> Task description: Copy all the lines of the data that include the word "memory".
(Excerpted data begins)
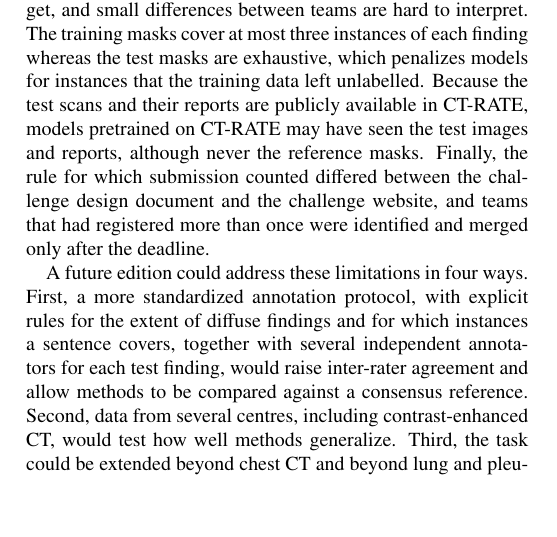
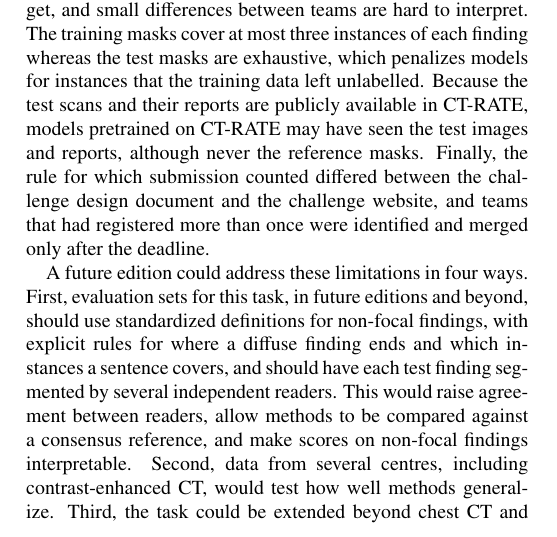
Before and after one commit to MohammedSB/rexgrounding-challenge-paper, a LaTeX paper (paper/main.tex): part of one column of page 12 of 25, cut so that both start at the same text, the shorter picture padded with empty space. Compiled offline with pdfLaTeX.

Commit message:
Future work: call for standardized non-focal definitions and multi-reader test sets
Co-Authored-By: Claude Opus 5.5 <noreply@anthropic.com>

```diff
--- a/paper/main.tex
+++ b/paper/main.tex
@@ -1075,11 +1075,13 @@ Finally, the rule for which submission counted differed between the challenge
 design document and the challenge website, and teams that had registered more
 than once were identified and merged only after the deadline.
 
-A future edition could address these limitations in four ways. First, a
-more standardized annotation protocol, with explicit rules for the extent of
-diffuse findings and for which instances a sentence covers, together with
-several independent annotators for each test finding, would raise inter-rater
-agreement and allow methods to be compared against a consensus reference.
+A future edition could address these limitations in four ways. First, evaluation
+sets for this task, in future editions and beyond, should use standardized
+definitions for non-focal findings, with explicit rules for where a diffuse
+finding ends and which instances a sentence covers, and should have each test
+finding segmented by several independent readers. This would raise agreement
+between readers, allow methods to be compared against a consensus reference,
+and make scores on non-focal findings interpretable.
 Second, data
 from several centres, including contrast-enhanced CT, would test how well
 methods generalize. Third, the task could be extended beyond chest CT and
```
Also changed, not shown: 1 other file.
(Excerpted data ends)
(Excerpted data begins)
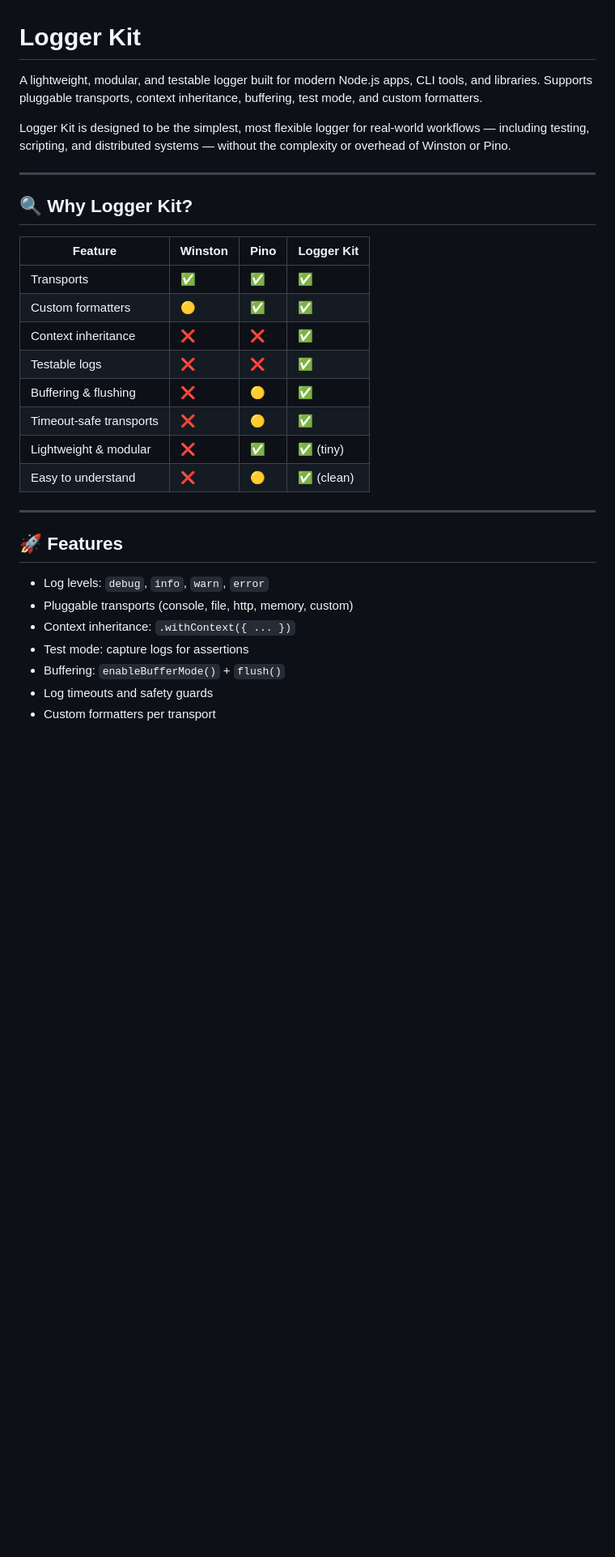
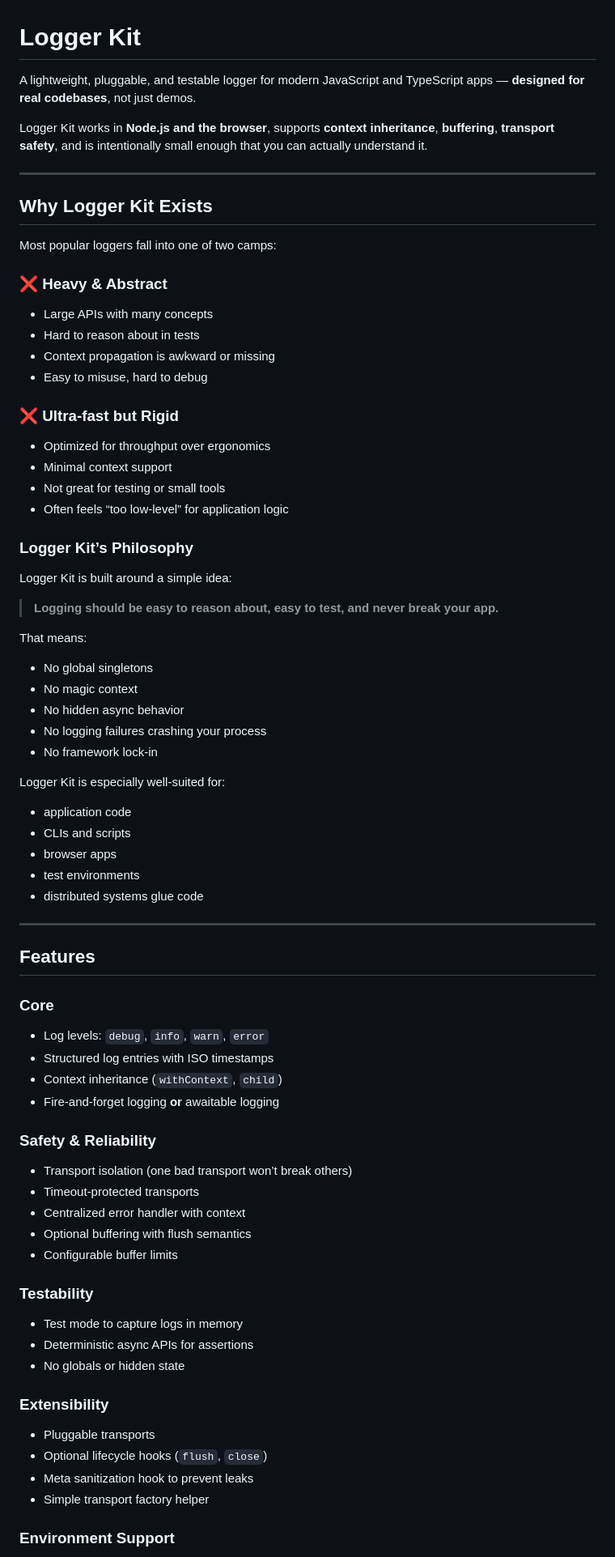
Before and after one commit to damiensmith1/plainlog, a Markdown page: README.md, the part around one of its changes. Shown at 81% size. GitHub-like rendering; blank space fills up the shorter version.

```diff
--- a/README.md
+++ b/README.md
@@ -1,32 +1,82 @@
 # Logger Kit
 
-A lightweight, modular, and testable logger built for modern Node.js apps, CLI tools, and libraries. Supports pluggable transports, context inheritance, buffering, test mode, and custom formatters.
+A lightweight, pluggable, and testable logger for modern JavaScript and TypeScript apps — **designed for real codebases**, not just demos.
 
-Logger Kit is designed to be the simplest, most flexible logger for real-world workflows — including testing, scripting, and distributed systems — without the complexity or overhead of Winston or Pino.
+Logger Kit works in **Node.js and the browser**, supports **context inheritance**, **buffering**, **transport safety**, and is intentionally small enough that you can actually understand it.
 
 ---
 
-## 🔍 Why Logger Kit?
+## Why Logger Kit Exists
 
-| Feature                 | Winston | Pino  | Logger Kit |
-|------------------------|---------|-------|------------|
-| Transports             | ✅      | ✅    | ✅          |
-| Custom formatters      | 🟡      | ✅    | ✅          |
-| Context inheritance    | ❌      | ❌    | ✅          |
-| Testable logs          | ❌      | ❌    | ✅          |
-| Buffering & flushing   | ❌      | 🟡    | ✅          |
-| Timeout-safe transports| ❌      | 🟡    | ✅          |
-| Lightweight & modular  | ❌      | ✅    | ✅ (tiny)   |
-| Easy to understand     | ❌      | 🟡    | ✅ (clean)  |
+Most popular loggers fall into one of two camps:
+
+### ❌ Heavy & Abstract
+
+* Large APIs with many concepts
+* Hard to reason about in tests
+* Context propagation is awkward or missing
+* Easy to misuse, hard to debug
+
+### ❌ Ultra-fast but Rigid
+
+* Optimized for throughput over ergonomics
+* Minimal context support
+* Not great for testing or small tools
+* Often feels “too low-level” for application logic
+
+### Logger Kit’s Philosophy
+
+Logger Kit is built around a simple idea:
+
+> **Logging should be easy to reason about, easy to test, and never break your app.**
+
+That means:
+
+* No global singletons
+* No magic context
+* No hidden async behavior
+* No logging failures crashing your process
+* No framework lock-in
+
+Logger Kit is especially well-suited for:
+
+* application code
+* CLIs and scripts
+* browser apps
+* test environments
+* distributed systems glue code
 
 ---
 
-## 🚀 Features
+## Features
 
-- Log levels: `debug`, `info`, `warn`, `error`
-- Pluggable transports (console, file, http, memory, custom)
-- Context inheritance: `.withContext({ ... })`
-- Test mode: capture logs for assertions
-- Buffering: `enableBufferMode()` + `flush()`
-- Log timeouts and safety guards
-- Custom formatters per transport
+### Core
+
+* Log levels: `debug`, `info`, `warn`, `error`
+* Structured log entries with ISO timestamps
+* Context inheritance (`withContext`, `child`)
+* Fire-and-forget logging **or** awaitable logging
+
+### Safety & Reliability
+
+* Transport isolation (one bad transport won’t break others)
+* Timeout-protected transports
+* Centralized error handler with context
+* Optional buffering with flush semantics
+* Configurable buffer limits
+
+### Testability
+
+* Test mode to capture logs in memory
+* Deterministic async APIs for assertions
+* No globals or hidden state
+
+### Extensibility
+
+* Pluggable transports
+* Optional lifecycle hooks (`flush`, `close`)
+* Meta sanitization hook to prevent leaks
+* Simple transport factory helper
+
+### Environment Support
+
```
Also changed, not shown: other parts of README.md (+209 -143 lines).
(Excerpted data ends)
(Excerpted data begins)
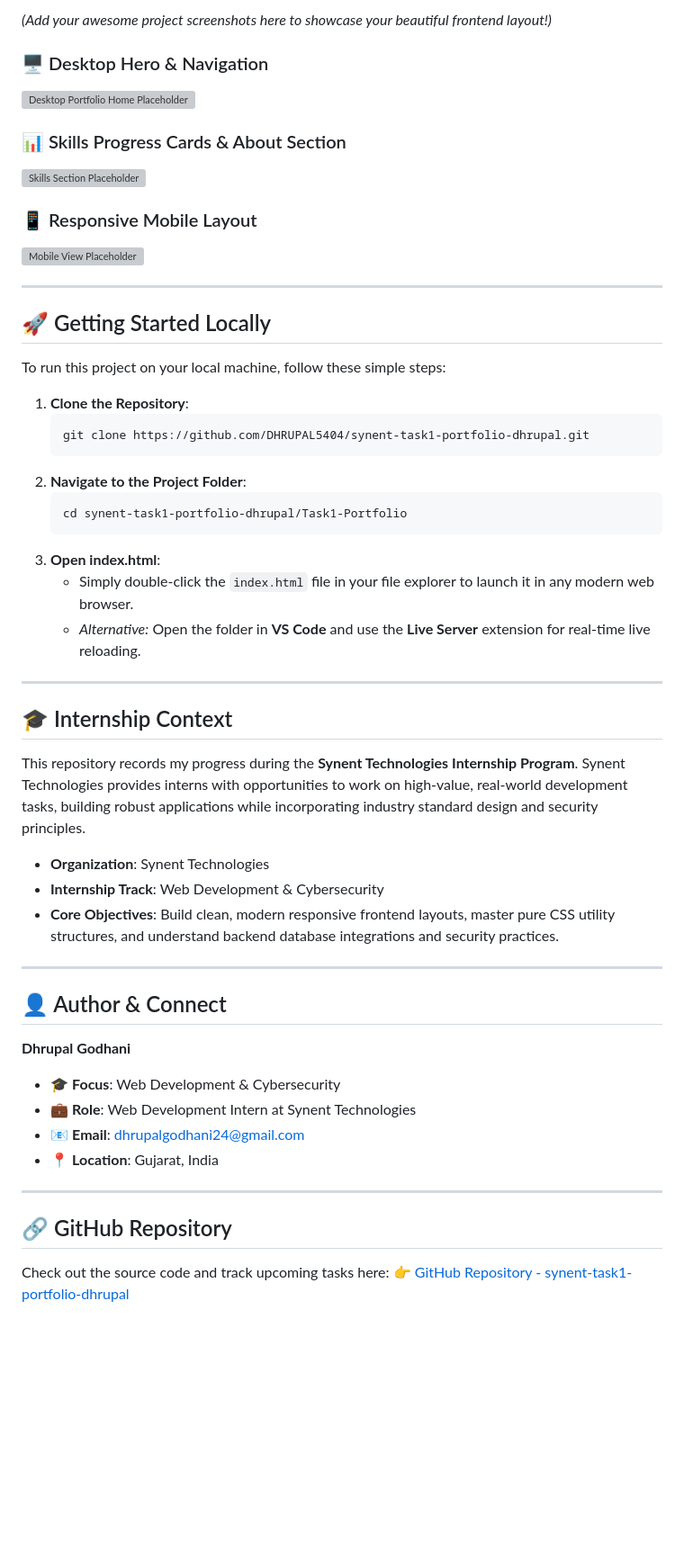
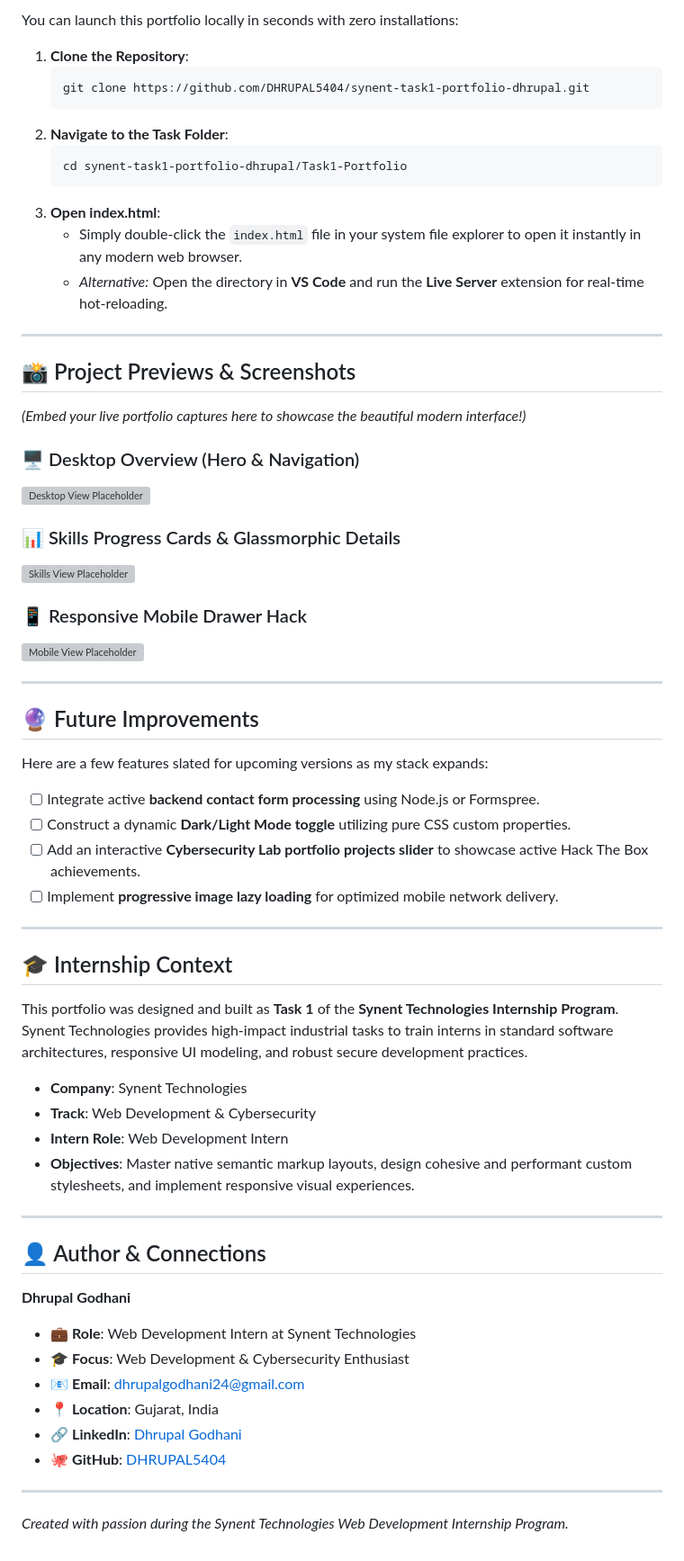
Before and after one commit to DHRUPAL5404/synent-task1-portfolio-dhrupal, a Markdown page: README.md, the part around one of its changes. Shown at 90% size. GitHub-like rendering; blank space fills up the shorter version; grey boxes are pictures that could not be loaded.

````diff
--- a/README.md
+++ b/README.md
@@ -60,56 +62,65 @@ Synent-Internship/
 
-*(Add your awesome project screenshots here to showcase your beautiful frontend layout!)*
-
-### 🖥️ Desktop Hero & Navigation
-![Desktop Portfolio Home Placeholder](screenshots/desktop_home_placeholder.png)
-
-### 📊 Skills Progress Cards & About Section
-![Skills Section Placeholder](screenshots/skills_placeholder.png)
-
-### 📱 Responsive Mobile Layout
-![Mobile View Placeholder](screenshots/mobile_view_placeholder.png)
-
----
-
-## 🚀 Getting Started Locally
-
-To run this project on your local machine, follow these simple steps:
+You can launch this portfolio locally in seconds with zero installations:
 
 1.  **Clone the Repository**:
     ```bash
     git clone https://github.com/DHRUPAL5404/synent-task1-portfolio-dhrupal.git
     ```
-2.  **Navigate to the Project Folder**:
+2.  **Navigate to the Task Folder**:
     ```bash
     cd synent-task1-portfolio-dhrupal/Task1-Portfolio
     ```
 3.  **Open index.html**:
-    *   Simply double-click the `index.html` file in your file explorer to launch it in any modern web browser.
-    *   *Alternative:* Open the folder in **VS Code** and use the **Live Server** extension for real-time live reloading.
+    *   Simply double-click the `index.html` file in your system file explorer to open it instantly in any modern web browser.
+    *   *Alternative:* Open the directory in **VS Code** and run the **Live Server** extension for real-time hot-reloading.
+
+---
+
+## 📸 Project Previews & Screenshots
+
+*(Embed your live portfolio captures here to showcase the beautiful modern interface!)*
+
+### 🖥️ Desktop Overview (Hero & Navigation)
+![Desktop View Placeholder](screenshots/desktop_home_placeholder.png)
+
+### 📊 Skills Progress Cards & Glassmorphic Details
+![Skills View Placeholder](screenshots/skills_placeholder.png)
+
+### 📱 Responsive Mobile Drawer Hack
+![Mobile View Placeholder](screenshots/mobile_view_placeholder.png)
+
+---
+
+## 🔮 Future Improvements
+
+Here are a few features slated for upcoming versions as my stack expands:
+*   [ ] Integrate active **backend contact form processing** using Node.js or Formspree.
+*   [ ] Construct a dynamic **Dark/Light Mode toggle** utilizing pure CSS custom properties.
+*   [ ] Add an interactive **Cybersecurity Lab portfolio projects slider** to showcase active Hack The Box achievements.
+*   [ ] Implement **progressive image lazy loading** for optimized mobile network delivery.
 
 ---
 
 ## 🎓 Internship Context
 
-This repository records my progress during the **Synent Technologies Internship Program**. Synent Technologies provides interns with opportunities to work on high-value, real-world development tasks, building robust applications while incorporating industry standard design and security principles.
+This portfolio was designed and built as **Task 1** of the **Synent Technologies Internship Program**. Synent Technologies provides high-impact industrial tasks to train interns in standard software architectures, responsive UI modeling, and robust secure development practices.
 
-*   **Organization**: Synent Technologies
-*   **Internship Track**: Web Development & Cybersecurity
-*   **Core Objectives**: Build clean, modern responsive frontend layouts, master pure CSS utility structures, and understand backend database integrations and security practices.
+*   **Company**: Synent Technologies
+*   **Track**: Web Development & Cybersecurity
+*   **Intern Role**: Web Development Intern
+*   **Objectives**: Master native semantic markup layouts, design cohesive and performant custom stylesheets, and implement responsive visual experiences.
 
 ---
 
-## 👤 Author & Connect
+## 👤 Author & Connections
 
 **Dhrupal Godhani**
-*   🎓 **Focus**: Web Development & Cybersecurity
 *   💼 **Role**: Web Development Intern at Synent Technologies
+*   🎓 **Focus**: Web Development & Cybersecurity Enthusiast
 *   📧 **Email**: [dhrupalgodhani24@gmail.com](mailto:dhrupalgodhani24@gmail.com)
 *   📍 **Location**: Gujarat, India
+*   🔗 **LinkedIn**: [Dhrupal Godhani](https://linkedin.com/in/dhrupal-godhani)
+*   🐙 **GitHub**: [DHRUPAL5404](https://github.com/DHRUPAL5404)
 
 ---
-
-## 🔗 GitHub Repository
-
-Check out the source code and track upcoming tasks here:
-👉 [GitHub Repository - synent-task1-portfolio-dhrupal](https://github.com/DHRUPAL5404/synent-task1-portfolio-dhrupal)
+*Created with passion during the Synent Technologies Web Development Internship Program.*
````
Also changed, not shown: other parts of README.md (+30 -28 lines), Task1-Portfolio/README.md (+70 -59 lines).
(Excerpted data ends)
> Exercise output:
-- Pluggable transports (console, file, http, memory, custom)
+* Test mode to capture logs in memory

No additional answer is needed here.